ls /sys/class/net

This will list the interface names for all NICs on your computer. It will probably include eth0 (hardwired NIC), lo (loopback interface for the localhost), and something for your wireless card (like wifi0, or wlan0).

For these steps let's call whatever name you find for your wireless NIC [wifi interface].

If you have multiple wireless cards, all of them will be listed. To be sure that the interface that you select is a wireless interface, you can check that its directory contains a "wireless" folder:

cd /sys/class/net/[wifi interface]/wireless/

Release network connections

Just to be sure it's not being used, bring your interface down, release your DHCP connection and then put it back up:

sudo ip link set dev [wifi interface] down
sudo dhclient -r [wifi interface]
sudo ip link set dev [wifi interface] up
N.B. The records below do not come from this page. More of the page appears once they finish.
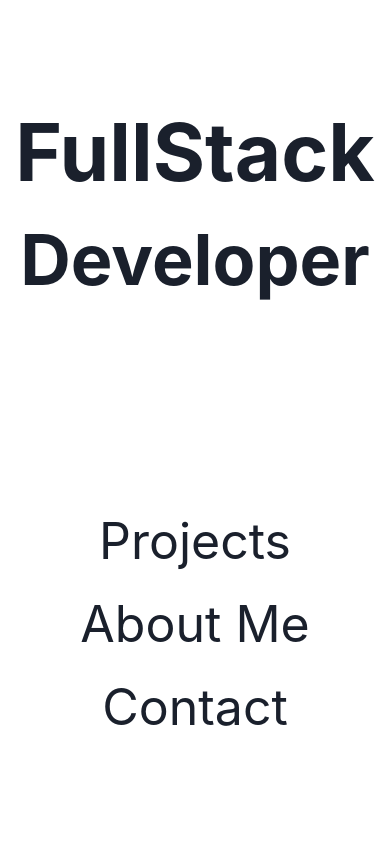
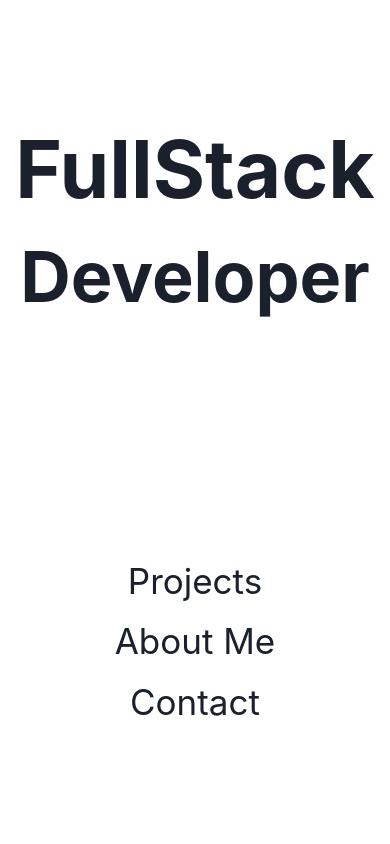
Before and after one commit to Spardutti/site, a Next.js app: page / in a window 390 px wide. Shown: the top 844 px of the page. Built offline with nearby package versions, Linux system fonts and the light colour scheme.

Commit message:
fixed some media queries

```diff
--- a/Components/About/About.tsx
+++ b/Components/About/About.tsx
@@ -17,7 +17,7 @@ const Icons = () => {
         return (
           <Box key={index} py={1}>
             <Text
-              fontSize={[50, 65]}
+              fontSize={[50, 50, 65]}
               onClick={() => onClick(slide.url)}
               className={slide.icon}
             ></Text>
@@ -31,12 +31,12 @@ const Icons = () => {
 const Es = () => {
   return (
     <Box textAlign={"center"}>
-      <Heading fontSize={[50, 80]} py={10}>
+      <Heading fontSize={[50, 60, 80]} py={10}>
         Acerca De Mi
       </Heading>
       <Text pb={5}>{es.quote}</Text>
       <Text pb={5}>{es.about}</Text>
-      <Heading fontSize={[50, 80]} pb={5}>
+      <Heading fontSize={[50, 60, 80]} pb={5}>
         Tecnologías
       </Heading>
       <Icons />
--- a/Components/Contact/Contact.tsx
+++ b/Components/Contact/Contact.tsx
@@ -23,7 +23,7 @@ export const Contact: React.FC<{ language: string }> = ({ language }) => {
   const Es = () => {
     return (
       <Box py={10} textAlign={"center"}>
-        <Heading fontSize={[50, 80]}>Contactame</Heading>
+        <Heading fontSize={[50, 60, 80]}>Contactame</Heading>
         <Stack pt={10} justifyContent={"center"} direction={"row"}>
           {contactInfo.map((elem, index) => {
             return (
@@ -50,7 +50,7 @@ export const Contact: React.FC<{ language: string }> = ({ language }) => {
   const En = () => {
     return (
       <Box py={10} textAlign={"center"}>
-        <Heading fontSize={[50, 80]}>Contact Me</Heading>
+        <Heading fontSize={[50, 60, 80]}>Contact Me</Heading>
         <Stack pt={10} justifyContent={"center"} direction={"row"}>
           {contactInfo.map((elem, index) => {
             return (
--- a/Components/Projects/ProjectsContainer.tsx
+++ b/Components/Projects/ProjectsContainer.tsx
@@ -80,6 +80,7 @@ export const ProjectsContainer: React.FC<Props> = ({ language, yPos }) => {
       <Stack
         direction={["column", "row"]}
         justifyContent={"center"}
+        alignItems={["center", null]}
         spacing={10}
       >
         {projects.slice(0, 2).map((project, index) => {
--- a/Components/Title/Title.tsx
+++ b/Components/Title/Title.tsx
@@ -20,8 +20,8 @@ export const Title: React.FC<Props> = ({ language }) => {
         justifyContent={["center"]}
         alignItems={"center"}
       >
-        <Heading fontSize={[80, 130]}>FullStack</Heading>
-        <Heading fontSize={[70, 130]}>Developer</Heading>
+        <Heading fontSize={[80, 90, 130]}>FullStack</Heading>
+        <Heading fontSize={[70, 90, 130]}>Developer</Heading>
       </Stack>
       <VStack textAlign={"center"} justifyContent={["center"]}>
         <motion.div
@@ -31,7 +31,7 @@ export const Title: React.FC<Props> = ({ language }) => {
           whileTap={{ scale: 1.2 }}
         >
           <Link to="projects" style={{ cursor: "pointer" }}>
-            <MotionText fontSize={50} whileHover={{ scale: 1.2 }}>
+            <MotionText fontSize={[35, 45, 50]} whileHover={{ scale: 1.2 }}>
               {language === "es" ? "Proyectos" : "Projects"}
             </MotionText>
           </Link>
@@ -43,7 +43,7 @@ export const Title: React.FC<Props> = ({ language }) => {
           whileTap={{ scale: 1.2 }}
         >
           <Link to="about" style={{ cursor: "pointer" }}>
-            <MotionText fontSize={50} whileHover={{ scale: 1.2 }}>
+            <MotionText fontSize={[35, 45, 50]} whileHover={{ scale: 1.2 }}>
               {language === "es" ? "Acerca De" : "About Me"}
             </MotionText>
           </Link>
@@ -55,7 +55,7 @@ export const Title: React.FC<Props> = ({ language }) => {
           whileTap={{ scale: 1.2 }}
         >
           <Link to="contact" style={{ cursor: "pointer" }}>
-            <MotionText fontSize={50} whileHover={{ scale: 1.2 }}>
+            <MotionText fontSize={[35, 45, 50]} whileHover={{ scale: 1.2 }}>
               {language === "es" ? "Contacto" : "Contact"}
             </MotionText>
           </Link>
```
Many of these commands require superuser priviledges (i.e. root access), so the sudo command precedes them. Of course, you could always use "sudo -s" or some other method to login to a shell as the root account, but why complicate matters?

Scan

Scan for open networks

sudo iwlist [wifi interface] scan

Note: In tests this command only worked with Atheros cards.

This should return results that look something like this:

wlan0 Scan completed :
Cell 01 - Address: 00:04:E2:D0:D1:96
ESSID:"SMC"
Mode:Master
Channel:6
Frequency:2.437 GHz
Quality=78/100 Signal level=-56 dBm Noise level=-127 dBm
Encryption key:off
Bit Rates:1 Mb/s; 2 Mb/s; 5.5 Mb/s; 11 Mb/s; 6 Mb/s
9 Mb/s; 12 Mb/s; 18 Mb/s; 24 Mb/s; 36 Mb/s
48 Mb/s; 54 Mb/s
Extra:tsf=00000039cdb32ac3

The ESSID, Frequency and Address are the most important labels here (quality may also factor into your decision, too... higher is better).

Setup Network Interface Card

Set the wireless NIC so that it will connect to the found wireless network:

sudo iwconfig [wifi interface] ap [whatever you found for the MAC address]
sudo iwconfig [wifi interface] essid [whatever you found for essid]
sudo iwconfig [wifi interface] freq [whatever you found for frequency]G

Note the "G" after the frequency, to denote "GHz".

Acuire Network Address

Acquire a DHCP address from your wireless router:

sudo dhclient [wifi interface]

Okay... assuming that your DHCP address was acquired properly, you should have a internet connection all set up. Now, this is probably too complicated of a process to do by hand, but there are a number of ways to automate it. That's outside the scope of this tutorial!

Compatable Chipsets

It has become apparent that not all wireless interface cards work with the scan command. Can you add your results to the table below.

Command to find the manufacture and model of your pci card is:

lspci

Type

Manufacture

Model

Pass

Fail

pci

RaLink

RT2561/RT61

x

pci

Atheros

AR5212/AR5213

x

Authors

mbsullivan - Ubuntu Forums


CategoryNetworking CategoryWireless

WifiDocs/Scan_for_Wireless_Network (last edited 2011-05-11 06:57:47 by jengelh)